Wellington is the ‘capitol’ of New Zealand and having that title in a legitimate sense determines a more circumspect synopsis. Wellington, like Canberra is an extremely poor location for a Capitol City. Auckland and Sydney in hindsight were perfectly logical choices but second rate considerations win the day, all in the name of compromise. Wellington is a cold windswept valley that if you took away the ‘house of parliament’ very few people would choose to live there.
The government drives the economy. Produces very little but burns money that on the rebound creates ‘wealth’??
Given these decisions of the past have been made Wellington, not unexpectedly is a well catered for city.
Wellington was named after the first Duke of Wellington and victor of the Battle of Waterloo.

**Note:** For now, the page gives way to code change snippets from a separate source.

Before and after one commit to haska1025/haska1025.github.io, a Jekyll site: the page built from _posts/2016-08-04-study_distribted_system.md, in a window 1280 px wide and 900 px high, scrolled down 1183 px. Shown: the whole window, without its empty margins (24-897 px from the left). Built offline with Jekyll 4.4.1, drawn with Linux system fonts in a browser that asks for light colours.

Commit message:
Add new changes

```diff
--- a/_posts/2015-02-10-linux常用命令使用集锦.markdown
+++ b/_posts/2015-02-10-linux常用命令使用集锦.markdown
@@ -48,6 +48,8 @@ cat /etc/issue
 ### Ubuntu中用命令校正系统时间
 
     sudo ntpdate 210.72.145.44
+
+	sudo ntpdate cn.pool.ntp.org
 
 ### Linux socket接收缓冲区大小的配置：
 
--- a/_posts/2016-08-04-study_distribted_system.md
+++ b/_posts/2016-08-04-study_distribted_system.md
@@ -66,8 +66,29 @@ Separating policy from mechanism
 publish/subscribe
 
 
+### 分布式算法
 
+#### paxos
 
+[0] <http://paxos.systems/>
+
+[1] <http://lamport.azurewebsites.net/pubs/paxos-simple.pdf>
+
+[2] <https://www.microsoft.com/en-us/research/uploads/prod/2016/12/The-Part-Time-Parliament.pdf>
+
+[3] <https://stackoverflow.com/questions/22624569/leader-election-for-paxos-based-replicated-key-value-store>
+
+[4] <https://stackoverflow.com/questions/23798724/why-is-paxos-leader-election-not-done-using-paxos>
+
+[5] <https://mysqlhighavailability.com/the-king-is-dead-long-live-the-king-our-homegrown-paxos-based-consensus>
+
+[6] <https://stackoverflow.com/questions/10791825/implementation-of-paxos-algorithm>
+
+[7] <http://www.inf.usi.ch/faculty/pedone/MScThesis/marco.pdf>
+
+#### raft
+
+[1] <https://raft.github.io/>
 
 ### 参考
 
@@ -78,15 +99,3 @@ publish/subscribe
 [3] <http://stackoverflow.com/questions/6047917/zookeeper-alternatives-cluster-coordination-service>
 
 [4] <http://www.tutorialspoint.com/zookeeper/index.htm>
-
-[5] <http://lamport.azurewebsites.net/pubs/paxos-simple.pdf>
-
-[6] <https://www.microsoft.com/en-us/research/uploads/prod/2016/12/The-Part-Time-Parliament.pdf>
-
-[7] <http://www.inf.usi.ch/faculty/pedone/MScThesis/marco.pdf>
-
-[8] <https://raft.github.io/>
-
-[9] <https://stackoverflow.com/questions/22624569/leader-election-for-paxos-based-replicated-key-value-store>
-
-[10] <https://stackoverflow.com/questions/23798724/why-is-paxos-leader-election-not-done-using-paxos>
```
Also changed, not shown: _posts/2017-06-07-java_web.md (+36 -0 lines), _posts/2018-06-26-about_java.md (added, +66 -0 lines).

European settlement began with the arrival of an advance party of the New Zealand Company on the ship Tory, on 20 September 1839, followed by 150 settlers on the Aurora on 22 January 1840.
In 1865, Wellington became the capital of New Zealand, replacing Auckland, which William Hobson had established as the capital in 1841. The population of Wellington was then 4,900. Auckland at the time had exceeded 100,000.
Wellington is home to a number of museums including and among others Te Papa (the Museum of New Zealand), the Museum of Wellington City & Sea, the Katherine Mansfield Birthplace Museum, the New Zealand Cricket, and Old Saint Paul's.
Allow a week to absorb and enjoy the capitol of New Zealand